Can you relate? Cake-making is not the only thing that’s messy. Dream-making is too. The writing process is certainly messy and most creative work is chaotic until it’s done. Often in the midst of it we feel like it’s hopeless! Why on earth did I think I could do this anyway? But, as I look at my daughter and her mini (and many) messy miracles, I think there’s something to be said for the process.
- Don’t ignore your passion. I tried to dismiss what made her mouth water, but once I realized how happy she was in the kitchen I couldn’t ignore it. Is there something you do that brings you that kind of joy? Does it calm you when you’re stressed or flow naturally with moderate effort? It’s not to say you don’t have to work at it, but your passion is something that you don’t mind working at. Don’t ignore it!

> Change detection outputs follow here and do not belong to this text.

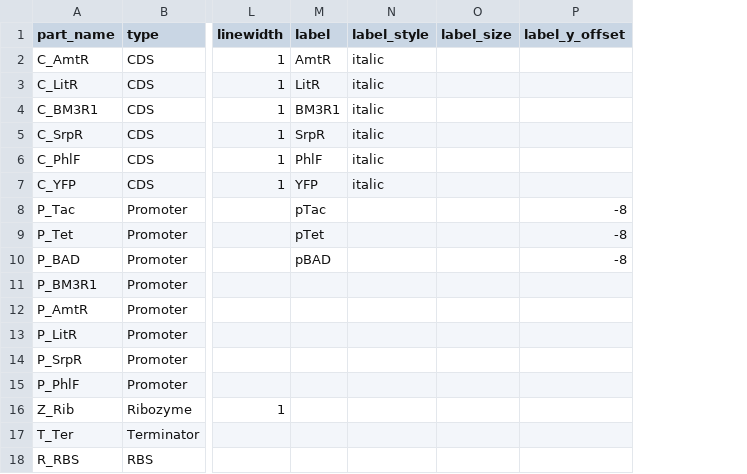
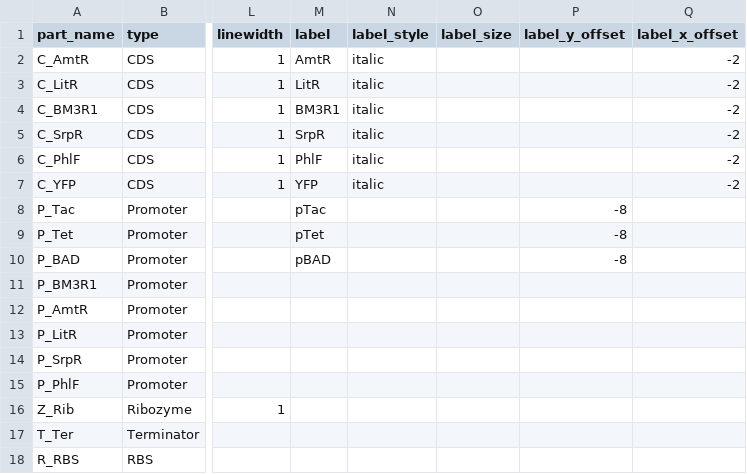
Before and after one commit to CIDARLAB/MIT-BroadFoundry, a CSV file: dnaplotlib/gallery/alec_circuit/part_information.csv, drawn as a sheet; only a part is shown, gaps mark what is left out; the diff names each change by its address in the sheet, - before the commit and + after, or states it on an @@ line.

```diff
--- a/dnaplotlib/gallery/alec_circuit/part_information.csv
+++ b/dnaplotlib/gallery/alec_circuit/part_information.csv
+column Q (label_x_offset), rows 2-7: all -2
```
Also changed, not shown: 2 other files.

- Listen to the Master. Aside from the still small voice that prods you, think about those who are ahead of you in the process. It became clear that this was more than a hobby for my girl when I noticed that she was repeating to me lessons she had learned from the experts. She started by listening to the masters–those who came before her who had tread the path first, who had, no doubt, made their own mistakes too. She watched them carefully and absorbed their information so she would know exactly what to do.
On a very practical level, she knew she wouldn’t be allowed in the kitchen without proving she knew something about the work she wanted to do. Likewise, you can’t be a writer if you don’t study writing–you have to read! You can’t be an artist without studying art; you can’t be a musician without immersing yourself in music! You absolutely have to “listen” before you can speak with any authority!
3. Get in there with both hands. My daughter doesn’t do anything half-way. She gives it 100% or nothing, there’s no in between. It’s probably the reason there’s icing everywhere! If you’re going to follow your passion, follow your passion! But don’t do it half-heartedly–go big or go home! Give it your all, pour yourself into it, only what you feed will grow and if you feed your passion it will feed you in return.
4. Ask for help. I was by my daughter’s side while she tackled her big project, but she got the most frustrated when she was refusing my help, when she was insisting that this be her project alone. Yet as she pushed me away she began making more mistakes. Asking for help is not a sign of weakness. I had to help her understand that it’s actually a sign of strength to recognize your limitations and grab hold of someone stronger than you. Just because you’re gifted in this area, and just because you’re giving 100% doesn’t mean you won’t fall sometimes. Neither does it mean you won’t need an assistant to come along side you to help smooth out some of the rough edges. It’s not a sign of your weakness if your work isn’t perfect. It’s a sign of your humanity–and, to be honest, collaborative efforts often create the most beautiful masterpieces!
5. Be patient with the process. It has to get ugly before it can be pretty. Too often we glorify the end result without acknowledging the process that it takes to get there. You may be anxious for the party–the New York Times best seller or the Grammy nomination–but if we don’t take time to put in the work–mixing sugar and flour–we’ll never get there. The sugar is the sweetness, when our creative juices are flowing and the muse is our friend! But the flour is the dry periods when the right word just won’t come and the tune just isn’t right. Notice, though, that the cake is made up of both–sugar AND flour–so, keep mixing!